- Modification records -

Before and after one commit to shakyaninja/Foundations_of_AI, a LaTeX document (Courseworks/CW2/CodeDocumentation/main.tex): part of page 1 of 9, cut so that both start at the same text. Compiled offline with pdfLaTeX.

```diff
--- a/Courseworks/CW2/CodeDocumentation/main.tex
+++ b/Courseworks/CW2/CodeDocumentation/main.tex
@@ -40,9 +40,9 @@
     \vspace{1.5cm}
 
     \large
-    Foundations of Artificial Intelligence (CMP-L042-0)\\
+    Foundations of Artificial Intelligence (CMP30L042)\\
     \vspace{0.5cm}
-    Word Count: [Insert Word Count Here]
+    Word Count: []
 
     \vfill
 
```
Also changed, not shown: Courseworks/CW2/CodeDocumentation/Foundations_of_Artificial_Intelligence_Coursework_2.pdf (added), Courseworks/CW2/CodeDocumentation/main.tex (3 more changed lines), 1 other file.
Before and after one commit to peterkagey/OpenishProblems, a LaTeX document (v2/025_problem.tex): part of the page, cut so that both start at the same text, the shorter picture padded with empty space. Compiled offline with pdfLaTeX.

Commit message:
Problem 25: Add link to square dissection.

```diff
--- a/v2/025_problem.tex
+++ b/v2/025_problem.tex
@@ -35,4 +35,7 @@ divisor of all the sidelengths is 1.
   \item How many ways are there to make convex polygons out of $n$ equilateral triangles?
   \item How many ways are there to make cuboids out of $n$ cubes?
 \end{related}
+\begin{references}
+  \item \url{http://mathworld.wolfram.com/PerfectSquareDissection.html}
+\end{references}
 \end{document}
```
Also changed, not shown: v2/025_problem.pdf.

- What the task asks -
Display each line of the data where "item" occurs.

- Exercise result -
   \item How many ways are there to make convex polygons out of $n$ equilateral triangles?
   \item How many ways are there to make cuboids out of $n$ cubes?
+  \item \url{http://mathworld.wolfram.com/PerfectSquareDissection.html}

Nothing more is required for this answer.